Personally I think the networks money is better spent throwing it at developing the NuBer LocalNuBits concept I wrote about.

Developing a gateway connected to payment processors puts the people in charge of that service in significant risk. Those processors could choose to shutdown the service, the service has to earn some money for the people running it (harsh truth… it won’t earn them anything. The demand for NuBits isn’t there yet). There’s probably other downsides.

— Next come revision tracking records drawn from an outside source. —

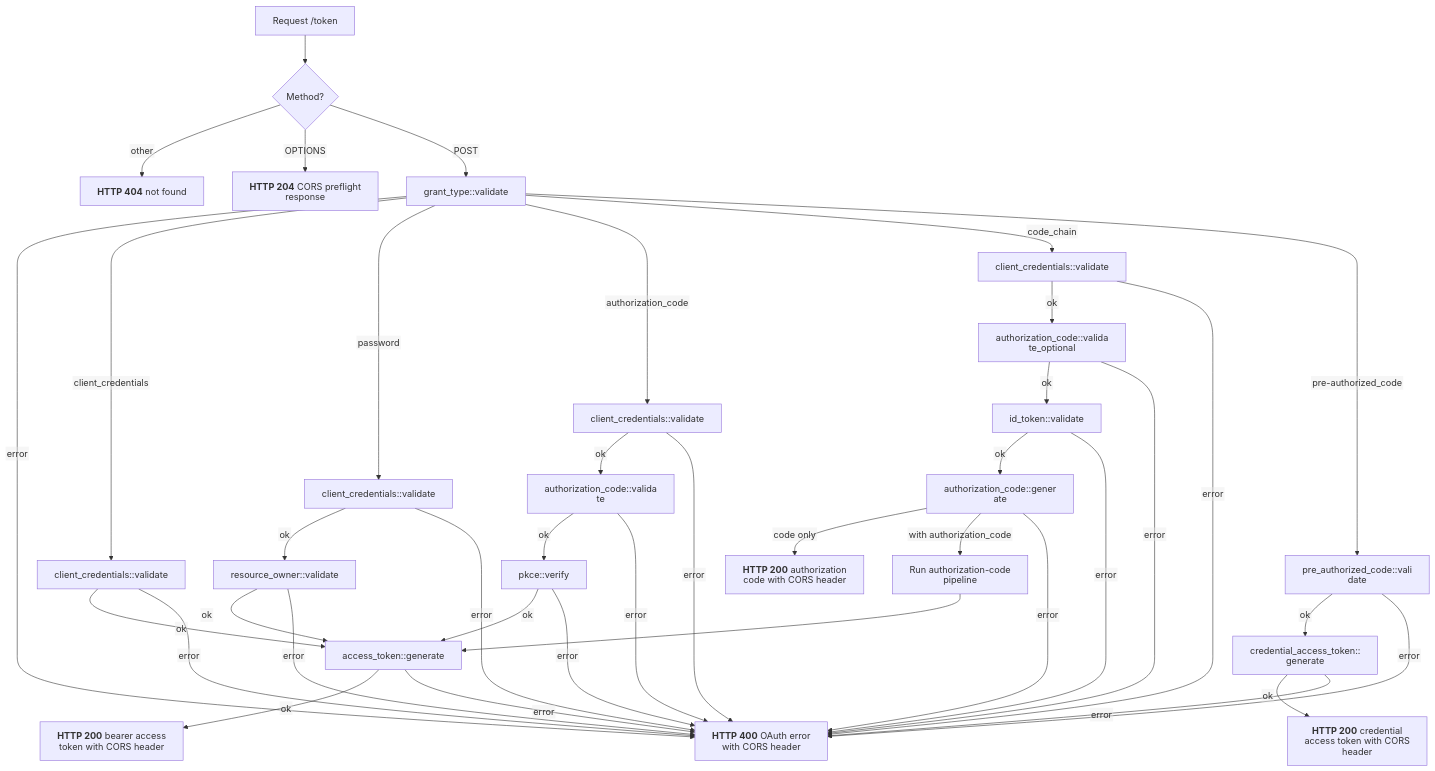
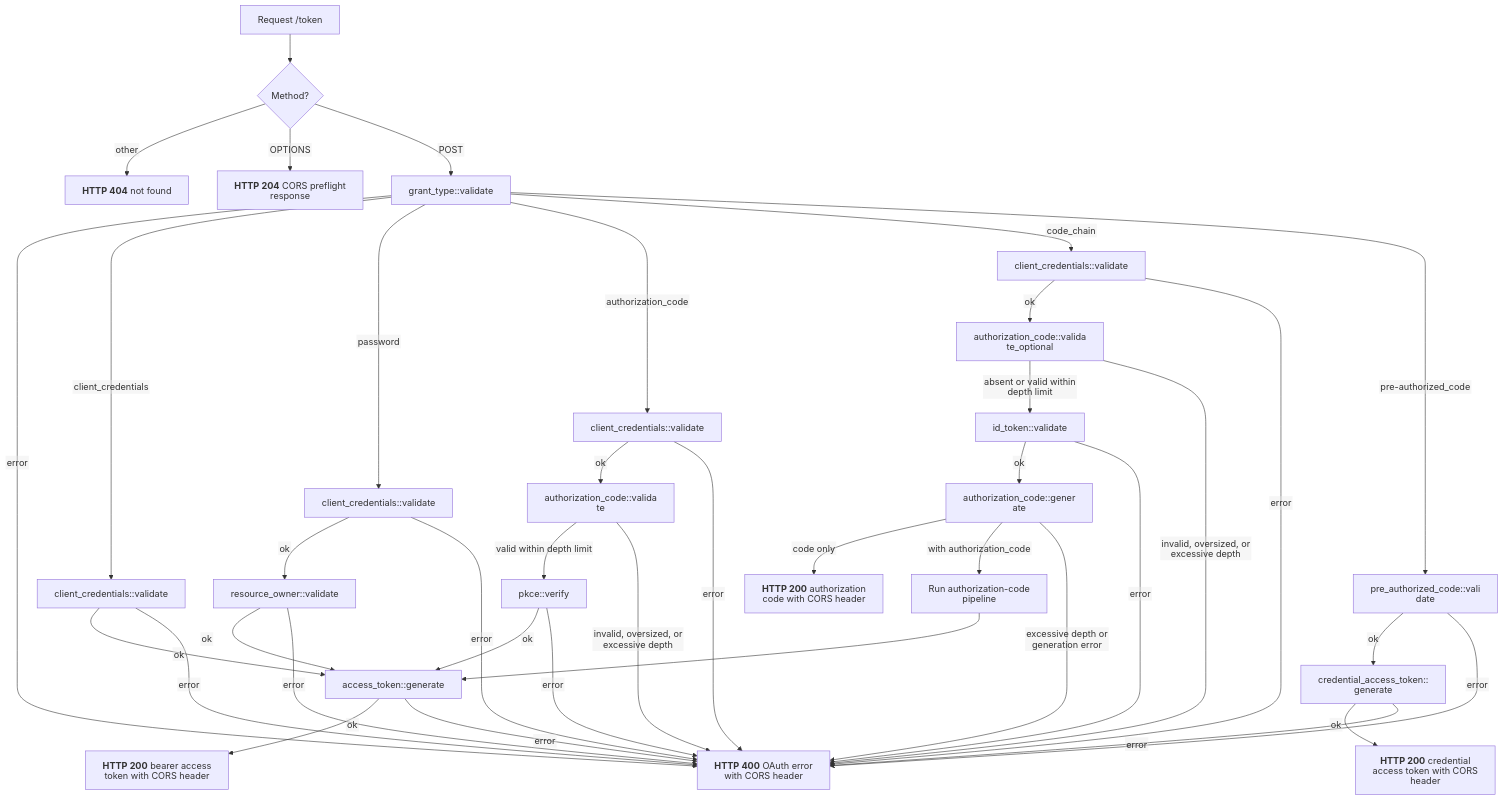
Before and after one commit to malach-it/kagome: the diagram in docs/flows/oauth/token_endpoint.mmd, drawn with Mermaid. The commit also changed 25 other files, not shown here.

```diff
--- a/docs/flows/oauth/token_endpoint.mmd
+++ b/docs/flows/oauth/token_endpoint.mmd
@@ -1,40 +1,40 @@
 %%{init: {"htmlLabels": false, "flowchart": {"htmlLabels": false}}}%%
 flowchart TD
     start[Request /token] --> method{Method?}
     method -- other --> not_found["`**HTTP 404** not found`"]
     method -- OPTIONS --> preflight["`**HTTP 204** CORS preflight response`"]
     method -- POST --> grant["grant_type::validate"]
     grant -- error --> oauth_error["`**HTTP 400** OAuth error with CORS header`"]
     grant -- client_credentials --> client["client_credentials::validate"]
     grant -- password --> password_client["client_credentials::validate"]
     password_client -- ok --> owner["resource_owner::validate"]
     grant -- authorization_code --> code_client["client_credentials::validate"]
     code_client -- ok --> code["authorization_code::validate"]
-    code -- ok --> pkce["pkce::verify"]
+    code -- valid within depth limit --> pkce["pkce::verify"]
     grant -- code_chain --> chain_client["client_credentials::validate"]
     chain_client -- ok --> previous["authorization_code::validate_optional"]
-    previous -- ok --> id_token["id_token::validate"]
+    previous -- absent or valid within depth limit --> id_token["id_token::validate"]
     id_token -- ok --> issue["authorization_code::generate"]
     grant -- pre-authorized_code --> pre_code["pre_authorized_code::validate"]
     pre_code -- ok --> credential_access["credential_access_token::generate"]
     client -- ok --> access["access_token::generate"]
     owner -- ok --> access
     pkce -- ok --> access
     issue -- code only --> code_success["`**HTTP 200** authorization code with CORS header`"]
     issue -- with authorization_code --> exchange[Run authorization-code pipeline]
     exchange --> access
     credential_access -- ok --> credential_access_success["`**HTTP 200** credential access token with CORS header`"]
     access -- ok --> access_success["`**HTTP 200** bearer access token with CORS header`"]
     client -- error --> oauth_error
     password_client -- error --> oauth_error
     owner -- error --> oauth_error
     code_client -- error --> oauth_error
-    code -- error --> oauth_error
+    code -- invalid, oversized, or excessive depth --> oauth_error
     pkce -- error --> oauth_error
     chain_client -- error --> oauth_error
-    previous -- error --> oauth_error
+    previous -- invalid, oversized, or excessive depth --> oauth_error
     id_token -- error --> oauth_error
-    issue -- error --> oauth_error
+    issue -- excessive depth or generation error --> oauth_error
     pre_code -- error --> oauth_error
     credential_access -- error --> oauth_error
     access -- error --> oauth_error
```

Why does updating NuDroid to assist in becoming a LocalNuBits platform make more sense? Local NuBits traders can trade literally anything for NuBits. It doesn’t just have to be USD… It can be Euro, Yuan, Bitcoins, Ethereum, a car, cookies, cat food… anything. The platform would simply streamline the process of getting someone who wants NuBits in touch with someone willing to trade for them. Any web service connected to the platform wouldn’t actually be involved in any trading, and because of that it’s much less likely to be shut down. Any connected web service would be for metadata or statistics of the LocalNuBits platform. Trading would happen directly between buyers and sellers locally. It would put the legal obligations on the shoulders of the people making the actual trades as well. This would also encourage moving NuBits where we want them. Off exchanges and into peoples pockets where they will most likely use them. Like cash in their pocket instead of sitting on some exchange account (assuming they’ll meet somewhere in public and trade via mobile apps). Even if the mobile app gets banned the apk can still be distributed and installed.

I think there’s a lot more benefit in trying to encourage individuals to transfer NuBits among each other (even personally for goods and services).